Wednesday, January 02, 2008

Why European Wines? (Part 2)



OK, I'm back, the meds have kicked me into high gear, and I want to get back to explaining why I love European wines so much. Now, as you may recall in my previous rant about the New World, I am not fan of those wines. As opposed to cars or textiles, wine is not an industrial product. When done well, it is an artisanal commodity, despite the inherent contradictions of such a statement. By "artisanal commodity" I mean that it can be hand-crafted, with attention to detail, yet still be produced in quantities large enough to satisfy a market.

So I prefer wines from the Old World because they focus more on finesse and elegance than on raw power. To my palate, wines from Europe tend to be more complex, unfolding gently on the tongue, slowly exposing their mysteries as opposed to just showing you everything up front. It's the difference between Audrey Hepburn and Marylin Monroe. Sure, you wouldn't mind spending the evening with Mrs. Monroe, but wouldn't you want to grow old with Mrs. Hepburn? I know I would.

Wines from Europe come from a climate that is, in general, cooler than wines from the US or Australia. Thus, grapes tend to ripen more evenly, allowing all the different elements to slowly integrate and come together. And it's this balance that I love and look for in wine. In addition, European winemakers don't use tons of new oak unless they're masking defects, and they don't look for the high-alcohol, high-fruit extraction that one sees in the New World. With millenia of experience behind them, they can treat their wines with confidence and allow them to gently seduce us.

That's not to say that all European wines are great, mind you. Between freakish weather and winemakers' folly, one can find plenty of plonk coming from Europe. But, in general, I have preferred the wines of the Old World to those from the New World.
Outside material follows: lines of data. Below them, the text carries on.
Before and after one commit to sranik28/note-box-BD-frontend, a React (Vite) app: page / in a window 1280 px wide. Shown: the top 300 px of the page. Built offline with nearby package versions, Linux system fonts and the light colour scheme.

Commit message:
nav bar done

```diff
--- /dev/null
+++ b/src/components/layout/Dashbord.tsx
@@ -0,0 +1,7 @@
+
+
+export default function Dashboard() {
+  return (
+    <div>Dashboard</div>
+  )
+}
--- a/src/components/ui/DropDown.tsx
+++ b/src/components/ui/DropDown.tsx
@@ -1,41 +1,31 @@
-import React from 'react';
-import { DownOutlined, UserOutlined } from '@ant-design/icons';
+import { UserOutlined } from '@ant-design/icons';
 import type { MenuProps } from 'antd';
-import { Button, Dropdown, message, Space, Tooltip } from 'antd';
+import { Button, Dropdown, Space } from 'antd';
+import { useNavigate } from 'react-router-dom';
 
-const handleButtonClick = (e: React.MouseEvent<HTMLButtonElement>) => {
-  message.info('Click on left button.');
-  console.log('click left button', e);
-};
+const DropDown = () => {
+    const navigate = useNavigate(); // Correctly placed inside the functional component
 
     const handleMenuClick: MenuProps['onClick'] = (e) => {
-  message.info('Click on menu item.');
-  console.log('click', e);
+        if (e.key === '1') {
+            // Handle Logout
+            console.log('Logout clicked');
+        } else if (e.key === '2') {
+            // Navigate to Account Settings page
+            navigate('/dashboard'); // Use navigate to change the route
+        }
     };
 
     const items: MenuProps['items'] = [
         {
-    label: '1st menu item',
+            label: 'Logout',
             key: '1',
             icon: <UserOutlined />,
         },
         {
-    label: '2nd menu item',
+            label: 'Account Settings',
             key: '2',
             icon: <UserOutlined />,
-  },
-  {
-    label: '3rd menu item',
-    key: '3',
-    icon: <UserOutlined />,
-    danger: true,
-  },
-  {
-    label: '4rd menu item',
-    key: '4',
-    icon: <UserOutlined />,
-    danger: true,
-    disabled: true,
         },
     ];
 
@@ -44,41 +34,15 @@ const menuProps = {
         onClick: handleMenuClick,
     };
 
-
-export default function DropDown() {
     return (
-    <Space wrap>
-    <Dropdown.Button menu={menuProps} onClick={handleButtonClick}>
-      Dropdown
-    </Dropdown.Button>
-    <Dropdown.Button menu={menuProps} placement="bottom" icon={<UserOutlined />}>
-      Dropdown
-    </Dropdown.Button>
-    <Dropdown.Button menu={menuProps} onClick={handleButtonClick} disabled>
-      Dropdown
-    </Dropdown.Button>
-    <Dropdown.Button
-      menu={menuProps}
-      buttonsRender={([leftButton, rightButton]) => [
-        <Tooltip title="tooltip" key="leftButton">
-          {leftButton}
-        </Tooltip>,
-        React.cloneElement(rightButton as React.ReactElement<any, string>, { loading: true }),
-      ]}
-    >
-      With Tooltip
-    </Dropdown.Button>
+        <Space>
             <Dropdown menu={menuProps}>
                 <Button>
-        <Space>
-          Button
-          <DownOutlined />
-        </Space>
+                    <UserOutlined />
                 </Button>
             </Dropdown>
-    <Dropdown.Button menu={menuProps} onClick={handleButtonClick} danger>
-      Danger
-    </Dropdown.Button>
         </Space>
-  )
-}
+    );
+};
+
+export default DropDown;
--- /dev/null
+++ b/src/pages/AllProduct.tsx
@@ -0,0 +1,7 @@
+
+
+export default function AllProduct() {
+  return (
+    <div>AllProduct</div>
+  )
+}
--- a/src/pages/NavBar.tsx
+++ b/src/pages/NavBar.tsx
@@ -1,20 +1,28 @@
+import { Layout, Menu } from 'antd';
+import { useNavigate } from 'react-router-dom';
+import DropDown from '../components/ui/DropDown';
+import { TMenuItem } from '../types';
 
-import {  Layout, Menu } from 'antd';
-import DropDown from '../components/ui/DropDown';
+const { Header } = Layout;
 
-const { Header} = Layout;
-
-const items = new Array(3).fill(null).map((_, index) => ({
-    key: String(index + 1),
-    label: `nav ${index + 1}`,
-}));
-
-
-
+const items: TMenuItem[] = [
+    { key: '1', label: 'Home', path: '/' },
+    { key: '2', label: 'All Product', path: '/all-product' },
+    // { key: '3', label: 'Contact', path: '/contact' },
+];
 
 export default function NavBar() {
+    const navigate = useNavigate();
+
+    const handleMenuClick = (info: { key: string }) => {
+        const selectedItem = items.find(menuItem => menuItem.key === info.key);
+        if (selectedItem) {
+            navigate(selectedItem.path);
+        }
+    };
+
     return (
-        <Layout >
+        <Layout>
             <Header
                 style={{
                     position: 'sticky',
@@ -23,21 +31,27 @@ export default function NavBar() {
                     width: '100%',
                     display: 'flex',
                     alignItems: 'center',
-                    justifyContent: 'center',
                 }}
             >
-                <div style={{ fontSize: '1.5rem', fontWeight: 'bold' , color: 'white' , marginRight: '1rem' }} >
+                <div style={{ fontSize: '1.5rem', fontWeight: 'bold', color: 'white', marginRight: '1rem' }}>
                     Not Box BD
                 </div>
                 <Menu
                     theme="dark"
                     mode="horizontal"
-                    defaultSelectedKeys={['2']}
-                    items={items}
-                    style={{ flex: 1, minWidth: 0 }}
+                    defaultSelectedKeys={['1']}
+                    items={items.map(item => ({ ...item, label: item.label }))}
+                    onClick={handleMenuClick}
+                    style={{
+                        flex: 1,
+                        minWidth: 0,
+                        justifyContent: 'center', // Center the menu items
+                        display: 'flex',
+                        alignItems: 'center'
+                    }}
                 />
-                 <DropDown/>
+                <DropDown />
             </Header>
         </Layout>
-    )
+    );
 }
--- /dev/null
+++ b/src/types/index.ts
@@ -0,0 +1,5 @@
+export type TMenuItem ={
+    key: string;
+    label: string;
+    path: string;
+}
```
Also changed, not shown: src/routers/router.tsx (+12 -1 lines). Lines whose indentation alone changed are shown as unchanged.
And the wines I have chosen to represent show this. None of them are "fruit bombs", none will shove oak splinters down your throat. But as they sit and unfold in the glass, they will all make you smile. Well, they made me smile.

Are they tougher to sell? Yes. Are they slightly more expensive? Sometimes. Won't the exchange rate be a bitch? Yes.

But it's worth it. I want to reintroduce these wines of elegance and finesse to the American palate, and I believe this is the time to do it. The market is trending away from the Yellow Tails and those horrors and more towards wines that can be drunk with food. It truly is an amazing time, as a real culture of wine is evolving in the US (last year wine surpassed beer as the favorite alcohol).

So there you have it, this is why I've chosen to represent European wines.
Cheers!

3 comments:

Elliot Essman said...

Pithy statements and very well said while avoiding snobbery. European wines simply have a better chance of giving the drinker some style and individuality. It doesn't always happen of course, but one must play by the numbers.

fred food said...

Right on- great commentary. The more wine I drink the more I find myself shying away from the fruit bombs and looking for character, finesse and elegance.

Mark V Marino said...

I have to say when I started reading this I thought how can he generalize and get away with it! But you raise some very valid points and I have to agree with your assessment. The exchange rate is the kicker I liked it better when we were the favored currency! The East Coast is a much better place to experience the European wines here I am stuck with many less choices..